> [Work request] Every line in the records below with the string "above" is to be copied out.

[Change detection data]
•••
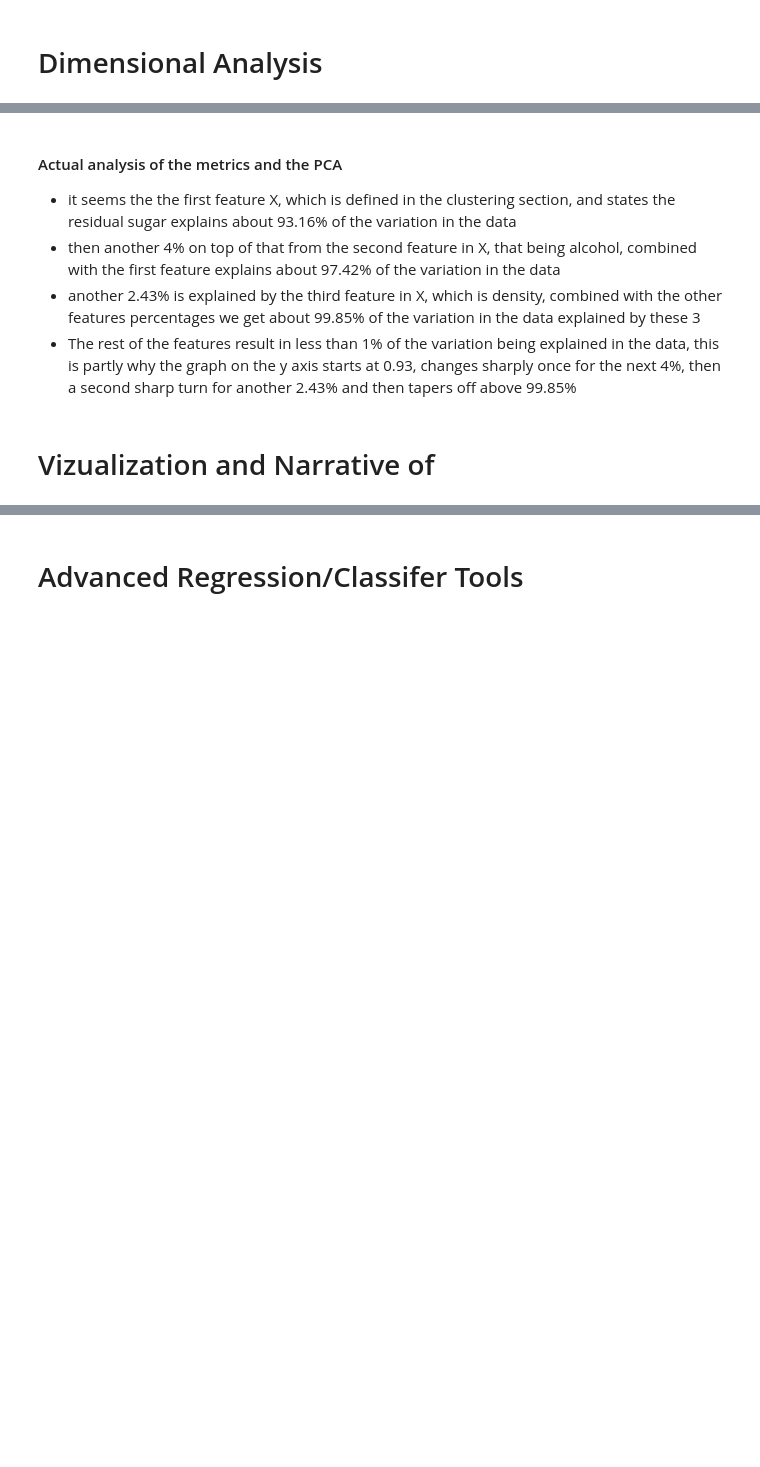
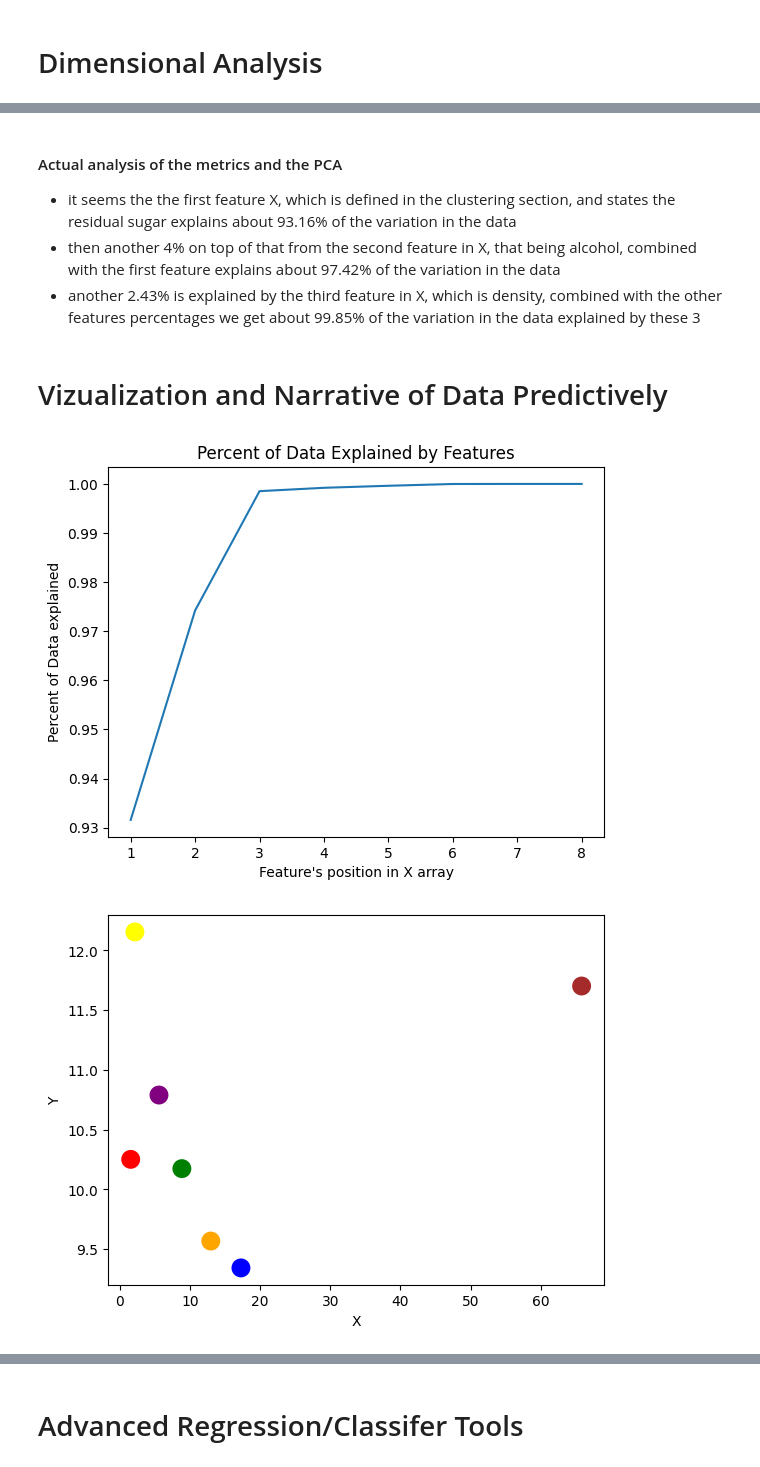
Before and after one commit to 44-566-Machine-Learning-S24/ml-s24-project-DerekVolner, a Jupyter notebook: Milestone3.ipynb, the cells around one changed output, grey strips where cells are left out. Drawn from its saved outputs; the diff is of its cells as text; code cells hidden in the pictures; blank space fills up the shorter version.

```diff
--- a/Milestone3.ipynb
+++ b/Milestone3.ipynb
@@ -183,6 +179,31 @@ F1 is  0.35026535687366517
 - it seems the the first feature X, which is defined in the clustering section, and states the residual sugar explains about 93.16% of the variation in the data
 - then another 4% on top of that from the second feature in X, that being alcohol, combined with the first feature explains about 97.42% of the variation in the data
 - another 2.43% is explained by the third feature in X, which is density, combined with the other features percentages we get about 99.85% of the variation in the data explained by these 3
-- The rest of the features result in less than 1% of the variation being explained in the data, this is partly why the graph on the y axis starts at 0.93, changes sharply once for the next 4%, then a second sharp turn for another 2.43% and then tapers off above 99.85%
 # %% [markdown]
-# Vizualization and Narrative of
+# Vizualization and Narrative of Data Predictively
+# %%
+
+
+#this is the exact same graph as above but I'm uncertain of whether it should just be in this section, the one above or if both is fine.
+plt.title("Percent of Data Explained by Features")
+plt.ylabel("Percent of Data explained")
+plt.xlabel("Feature's position in X array")
+plt.plot(d_values, cumulative_sums)
+plt.show()
+
+
+centoridPlacements= kmeans_classifier.cluster_centers_
+
+centroids_x = centoridPlacements[:,0]
+centroids_y = centoridPlacements[:,1]
+# the code for the centroids part is being adapted from: https://stackoverflow.com/questions/61181342/how-to-graph-centroids-with-kmeans
+# because the code from the slides wasn't working to print out stuff for the dataset so far as I could tell
+
+plt.scatter(centroids_x,centroids_y,marker = ".", s=175,linewidths = 7, zorder = 100,  c=['green', 'red','blue','yellow','orange','purple','brown'])
+
+plt.xlabel("X")
+plt.ylabel("Y")
+plt.show()
+# %% [output]
+[figure, added]
+[figure, added]
```
Also changed, not shown: parts of 4 cells of this notebook.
•••
> [Problem solution]
-- The rest of the features result in less than 1% of the variation being explained in the data, this is partly why the graph on the y axis starts at 0.93, changes sharply once for the next 4%, then a second sharp turn for another 2.43% and then tapers off above 99.85%
+#this is the exact same graph as above but I'm uncertain of whether it should just be in this section, the one above or if both is fine.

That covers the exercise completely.